Once More Into the Breach

Finding Nonsense and Beating it Sensible

My Photo
Name:
Location: Virginia

I used to watch TV news and yell at the box. Now I jump up from the couch, sit at the computer and begin to type laughing maniacally saying "Wait until they read this." It's more fun than squashing tadpoles



Free Kareem


Subscribe to Once More Into the Breach

http://www.wikio.com

Monday, November 27, 2006

My Workout

This not a picture of me.
In my Thanksgiving post I mentioned how grateful I am for having learned how to workout. A friend has asked what that is. It amounts to having a philosophy, a goal and a plan. By reading many sources I have formed a workout that is baring fruit. The three that have most influenced me are Gym Jones, Dan John and Alwyn Cosgrove.

Gym Jones is a site full of articles on building strength for a purpose. There is little there to give one an idea about what is right for them, but it will inspire one to realize that one can find out.

Alwyn Cosgrove has taken a very practical approach using the data he has gleaned from training many clients at his gym in California. One article that should be read by anyone who is looking to start out is his Developing a Training Philosophy at T-Nation.

I'll throw out some theoretical numbers here. Probably around 80-90% of the population, 80-90% of the time, will respond best to total body workouts. And I'd say that maybe 90-95% of the population, 90-95% of the time, will respond best to either total body or an upper and lower split.


This is a significant statement. It fits well with the very direct information from Dan John. His site is a wealth of articels on simply getting stronger. Lots of stuff for a beginner such as myself. His mission is simple.

1. The body is one piece
2. There are three kinds of strength training
  • Putting weight overhead
  • Picking it off the ground
  • Carrying it for time and distance.
3. All training is complimentary.


From his site I chose a workout that gave me a place to start with a built in method for determining when to add weight to the bar. It goes like this:

I do a clean then from that position I do a military press. With the bar back at my chest I do a front squat. Three exercises in one. I repeat this in three sets. The first has 8 reps, the second six and the last 4. All reps must be with good form. When I can do every rep in good form at the current weight I add ten pounds the next time I do the workout. In a short ten minute workout I have done my full body and I'm very tired.

My philosophy is lift heavy but not so much that form suffers.

My goal is to get stronger. To be able to overhead squat my body weight. Look it up. It's not going to happen for a long time to come. I want to still be able to do so when I am 80.

My plan is to do a little, often, for a long time. A few exercises done properly, adding weight when necessary, over the long haul to produce regular results.

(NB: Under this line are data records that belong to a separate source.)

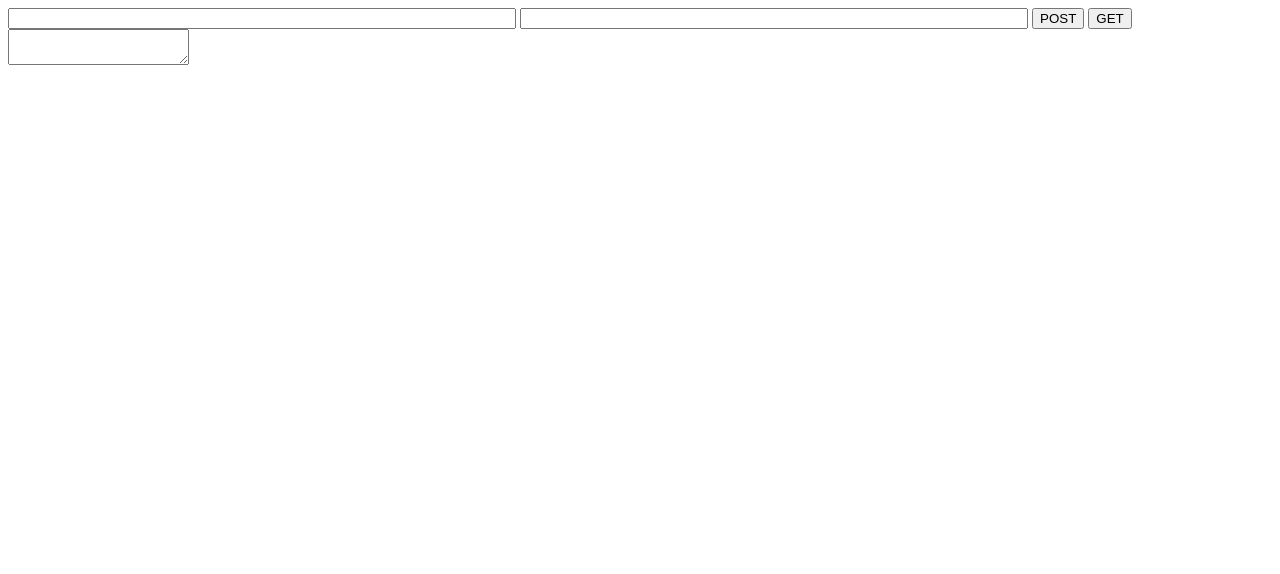
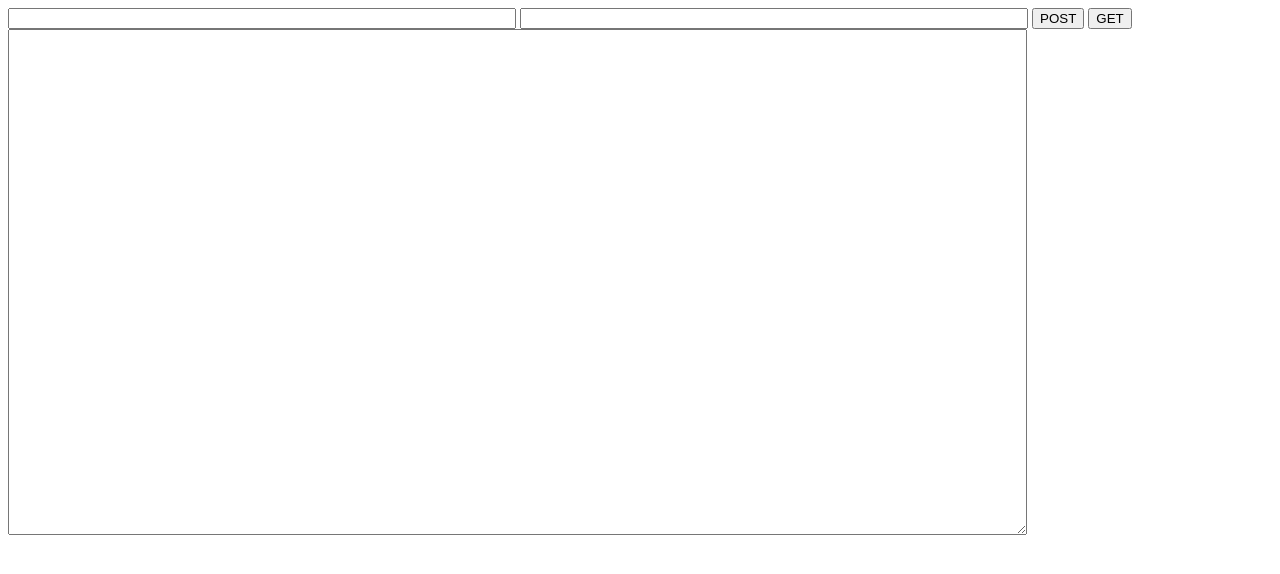
Before and after one commit to EmnichtdaYT/ChatApp, a website: page post.html in a window 1280 px wide. Drawn offline with Linux system fonts and the light colour scheme.

Commit message:
did some formatting for the post.html

```diff
--- a/post.html
+++ b/post.html
@@ -46,7 +46,7 @@
     <button onclick="sendPOST()">POST</button>
     <button onclick="sendGET()">GET</button>
     <br>
-    <textarea id="response"></textarea>
+    <textarea style="width: 1013px; height: 500px;" id="response"></textarea>
 </body>
 
 </html>
```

It is essential to keep a log of each workout. Here is a sample from mine:

September 27, 2006

Weight 226

8-6-4 105# Clean/Press/Front squat

2 X 10 Kettle bell swings 45#

Several Squats were bad, generally went good had strong finish. Did 10 squats at 15# to check form. Need to do some light work to fix form.

Volume 2790

One can't be sure of progress without a log.

If one has no weights, find something heavy, a bag of sand, a bucket of gravel or a rock. Pick it up, put it over your head, carry it for time or distance. The important thing is to do a little often for a long time.

I hope this answers the question but also raises others.

In four months I am overhead Squatting half my body weight.








.


Digg!


,

1 Comments:

|
Anonymous brokengun said...

Wow! That certainly provides a starting point. It takes a logical and balanced approach. Who woulda thought it takes brains to build brawn?

10:29 PM  

Post a Comment

Links to this post:

Create a Link

<< Home